**Work instructions:** Give the entries again in full. Nothing may be altered.

(Dataset records)
--- --- ---

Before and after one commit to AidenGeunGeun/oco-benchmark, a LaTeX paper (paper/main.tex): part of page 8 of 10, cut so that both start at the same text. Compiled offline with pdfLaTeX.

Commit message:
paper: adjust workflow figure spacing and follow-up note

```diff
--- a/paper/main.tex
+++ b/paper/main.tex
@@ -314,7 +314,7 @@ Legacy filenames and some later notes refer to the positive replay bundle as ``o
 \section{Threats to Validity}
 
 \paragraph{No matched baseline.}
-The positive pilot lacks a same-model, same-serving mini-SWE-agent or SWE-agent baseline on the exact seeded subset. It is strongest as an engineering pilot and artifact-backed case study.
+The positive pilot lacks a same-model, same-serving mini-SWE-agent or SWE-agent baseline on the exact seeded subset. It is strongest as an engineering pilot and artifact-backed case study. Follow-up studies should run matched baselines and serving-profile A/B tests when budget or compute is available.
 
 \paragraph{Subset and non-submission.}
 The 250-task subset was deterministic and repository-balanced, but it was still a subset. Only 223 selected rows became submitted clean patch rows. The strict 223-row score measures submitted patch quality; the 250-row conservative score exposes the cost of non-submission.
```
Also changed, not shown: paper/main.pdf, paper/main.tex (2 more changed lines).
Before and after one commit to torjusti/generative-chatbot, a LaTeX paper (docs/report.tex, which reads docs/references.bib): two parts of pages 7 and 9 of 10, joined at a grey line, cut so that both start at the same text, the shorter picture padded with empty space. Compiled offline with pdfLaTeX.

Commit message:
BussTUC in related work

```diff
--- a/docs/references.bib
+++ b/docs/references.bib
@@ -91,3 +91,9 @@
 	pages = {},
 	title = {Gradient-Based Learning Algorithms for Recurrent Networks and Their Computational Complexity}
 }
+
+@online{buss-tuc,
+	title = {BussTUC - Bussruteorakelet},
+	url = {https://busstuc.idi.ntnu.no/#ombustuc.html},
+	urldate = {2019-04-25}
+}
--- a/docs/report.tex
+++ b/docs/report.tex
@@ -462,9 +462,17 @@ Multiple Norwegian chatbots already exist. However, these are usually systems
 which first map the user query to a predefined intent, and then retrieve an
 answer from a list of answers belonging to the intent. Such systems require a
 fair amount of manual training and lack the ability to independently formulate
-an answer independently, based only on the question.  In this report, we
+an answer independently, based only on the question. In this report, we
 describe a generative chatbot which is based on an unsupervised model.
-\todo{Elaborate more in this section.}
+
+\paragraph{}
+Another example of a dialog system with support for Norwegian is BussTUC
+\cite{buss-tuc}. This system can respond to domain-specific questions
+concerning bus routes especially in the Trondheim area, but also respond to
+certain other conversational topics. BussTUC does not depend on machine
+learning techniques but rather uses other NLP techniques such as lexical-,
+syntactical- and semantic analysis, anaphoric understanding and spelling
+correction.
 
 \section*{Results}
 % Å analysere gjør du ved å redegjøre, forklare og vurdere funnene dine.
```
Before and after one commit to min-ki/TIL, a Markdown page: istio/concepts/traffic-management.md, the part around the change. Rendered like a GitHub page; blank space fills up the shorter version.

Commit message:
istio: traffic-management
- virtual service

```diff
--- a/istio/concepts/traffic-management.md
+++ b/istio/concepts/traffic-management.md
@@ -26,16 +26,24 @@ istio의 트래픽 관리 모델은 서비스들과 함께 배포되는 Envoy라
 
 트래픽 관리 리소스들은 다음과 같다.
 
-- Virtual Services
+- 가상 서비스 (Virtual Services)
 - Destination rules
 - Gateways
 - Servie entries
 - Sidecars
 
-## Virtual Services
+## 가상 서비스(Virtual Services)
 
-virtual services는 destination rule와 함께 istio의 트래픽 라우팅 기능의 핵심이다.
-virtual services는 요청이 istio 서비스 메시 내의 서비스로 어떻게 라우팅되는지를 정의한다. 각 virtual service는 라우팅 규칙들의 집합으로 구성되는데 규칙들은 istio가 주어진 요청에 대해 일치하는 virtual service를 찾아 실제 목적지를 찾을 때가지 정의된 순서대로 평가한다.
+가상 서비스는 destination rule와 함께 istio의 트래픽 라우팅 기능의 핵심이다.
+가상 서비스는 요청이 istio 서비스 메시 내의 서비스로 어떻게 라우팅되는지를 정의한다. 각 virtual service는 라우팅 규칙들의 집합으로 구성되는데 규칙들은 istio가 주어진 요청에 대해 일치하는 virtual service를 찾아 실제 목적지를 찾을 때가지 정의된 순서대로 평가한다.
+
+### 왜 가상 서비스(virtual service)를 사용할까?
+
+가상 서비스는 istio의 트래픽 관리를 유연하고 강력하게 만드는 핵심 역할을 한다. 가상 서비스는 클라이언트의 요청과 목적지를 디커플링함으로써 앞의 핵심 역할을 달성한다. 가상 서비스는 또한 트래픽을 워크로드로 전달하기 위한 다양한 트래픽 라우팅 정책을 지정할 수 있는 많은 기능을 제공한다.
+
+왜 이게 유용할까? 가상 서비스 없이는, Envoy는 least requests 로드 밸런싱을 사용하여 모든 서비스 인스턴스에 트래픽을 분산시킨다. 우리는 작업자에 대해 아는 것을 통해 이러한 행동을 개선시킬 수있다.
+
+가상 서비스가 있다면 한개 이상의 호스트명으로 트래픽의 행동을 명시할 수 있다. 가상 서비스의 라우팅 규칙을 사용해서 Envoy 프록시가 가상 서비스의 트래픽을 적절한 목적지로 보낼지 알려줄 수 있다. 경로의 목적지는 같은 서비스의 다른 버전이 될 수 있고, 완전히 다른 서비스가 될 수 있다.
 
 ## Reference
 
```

--- --- ---

**Solved exercise:**
Before and after one commit to AidenGeunGeun/oco-benchmark, a LaTeX paper (paper/main.tex): part of page 8 of 10, cut so that both start at the same text. Compiled offline with pdfLaTeX.

Commit message:
paper: adjust workflow figure spacing and follow-up note

```diff
--- a/paper/main.tex
+++ b/paper/main.tex
@@ -314,7 +314,7 @@ Legacy filenames and some later notes refer to the positive replay bundle as ``o
 \section{Threats to Validity}
 
 \paragraph{No matched baseline.}
-The positive pilot lacks a same-model, same-serving mini-SWE-agent or SWE-agent baseline on the exact seeded subset. It is strongest as an engineering pilot and artifact-backed case study.
+The positive pilot lacks a same-model, same-serving mini-SWE-agent or SWE-agent baseline on the exact seeded subset. It is strongest as an engineering pilot and artifact-backed case study. Follow-up studies should run matched baselines and serving-profile A/B tests when budget or compute is available.
 
 \paragraph{Subset and non-submission.}
 The 250-task subset was deterministic and repository-balanced, but it was still a subset. Only 223 selected rows became submitted clean patch rows. The strict 223-row score measures submitted patch quality; the 250-row conservative score exposes the cost of non-submission.
```
Also changed, not shown: paper/main.pdf, paper/main.tex (2 more changed lines).
Before and after one commit to torjusti/generative-chatbot, a LaTeX paper (docs/report.tex, which reads docs/references.bib): two parts of pages 7 and 9 of 10, joined at a grey line, cut so that both start at the same text, the shorter picture padded with empty space. Compiled offline with pdfLaTeX.

Commit message:
BussTUC in related work

```diff
--- a/docs/references.bib
+++ b/docs/references.bib
@@ -91,3 +91,9 @@
 	pages = {},
 	title = {Gradient-Based Learning Algorithms for Recurrent Networks and Their Computational Complexity}
 }
+
+@online{buss-tuc,
+	title = {BussTUC - Bussruteorakelet},
+	url = {https://busstuc.idi.ntnu.no/#ombustuc.html},
+	urldate = {2019-04-25}
+}
--- a/docs/report.tex
+++ b/docs/report.tex
@@ -462,9 +462,17 @@ Multiple Norwegian chatbots already exist. However, these are usually systems
 which first map the user query to a predefined intent, and then retrieve an
 answer from a list of answers belonging to the intent. Such systems require a
 fair amount of manual training and lack the ability to independently formulate
-an answer independently, based only on the question.  In this report, we
+an answer independently, based only on the question. In this report, we
 describe a generative chatbot which is based on an unsupervised model.
-\todo{Elaborate more in this section.}
+
+\paragraph{}
+Another example of a dialog system with support for Norwegian is BussTUC
+\cite{buss-tuc}. This system can respond to domain-specific questions
+concerning bus routes especially in the Trondheim area, but also respond to
+certain other conversational topics. BussTUC does not depend on machine
+learning techniques but rather uses other NLP techniques such as lexical-,
+syntactical- and semantic analysis, anaphoric understanding and spelling
+correction.
 
 \section*{Results}
 % Å analysere gjør du ved å redegjøre, forklare og vurdere funnene dine.
```
Before and after one commit to min-ki/TIL, a Markdown page: istio/concepts/traffic-management.md, the part around the change. Rendered like a GitHub page; blank space fills up the shorter version.

Commit message:
istio: traffic-management
- virtual service

```diff
--- a/istio/concepts/traffic-management.md
+++ b/istio/concepts/traffic-management.md
@@ -26,16 +26,24 @@ istio의 트래픽 관리 모델은 서비스들과 함께 배포되는 Envoy라
 
 트래픽 관리 리소스들은 다음과 같다.
 
-- Virtual Services
+- 가상 서비스 (Virtual Services)
 - Destination rules
 - Gateways
 - Servie entries
 - Sidecars
 
-## Virtual Services
+## 가상 서비스(Virtual Services)
 
-virtual services는 destination rule와 함께 istio의 트래픽 라우팅 기능의 핵심이다.
-virtual services는 요청이 istio 서비스 메시 내의 서비스로 어떻게 라우팅되는지를 정의한다. 각 virtual service는 라우팅 규칙들의 집합으로 구성되는데 규칙들은 istio가 주어진 요청에 대해 일치하는 virtual service를 찾아 실제 목적지를 찾을 때가지 정의된 순서대로 평가한다.
+가상 서비스는 destination rule와 함께 istio의 트래픽 라우팅 기능의 핵심이다.
+가상 서비스는 요청이 istio 서비스 메시 내의 서비스로 어떻게 라우팅되는지를 정의한다. 각 virtual service는 라우팅 규칙들의 집합으로 구성되는데 규칙들은 istio가 주어진 요청에 대해 일치하는 virtual service를 찾아 실제 목적지를 찾을 때가지 정의된 순서대로 평가한다.
+
+### 왜 가상 서비스(virtual service)를 사용할까?
+
+가상 서비스는 istio의 트래픽 관리를 유연하고 강력하게 만드는 핵심 역할을 한다. 가상 서비스는 클라이언트의 요청과 목적지를 디커플링함으로써 앞의 핵심 역할을 달성한다. 가상 서비스는 또한 트래픽을 워크로드로 전달하기 위한 다양한 트래픽 라우팅 정책을 지정할 수 있는 많은 기능을 제공한다.
+
+왜 이게 유용할까? 가상 서비스 없이는, Envoy는 least requests 로드 밸런싱을 사용하여 모든 서비스 인스턴스에 트래픽을 분산시킨다. 우리는 작업자에 대해 아는 것을 통해 이러한 행동을 개선시킬 수있다.
+
+가상 서비스가 있다면 한개 이상의 호스트명으로 트래픽의 행동을 명시할 수 있다. 가상 서비스의 라우팅 규칙을 사용해서 Envoy 프록시가 가상 서비스의 트래픽을 적절한 목적지로 보낼지 알려줄 수 있다. 경로의 목적지는 같은 서비스의 다른 버전이 될 수 있고, 완전히 다른 서비스가 될 수 있다.
 
 ## Reference
 
```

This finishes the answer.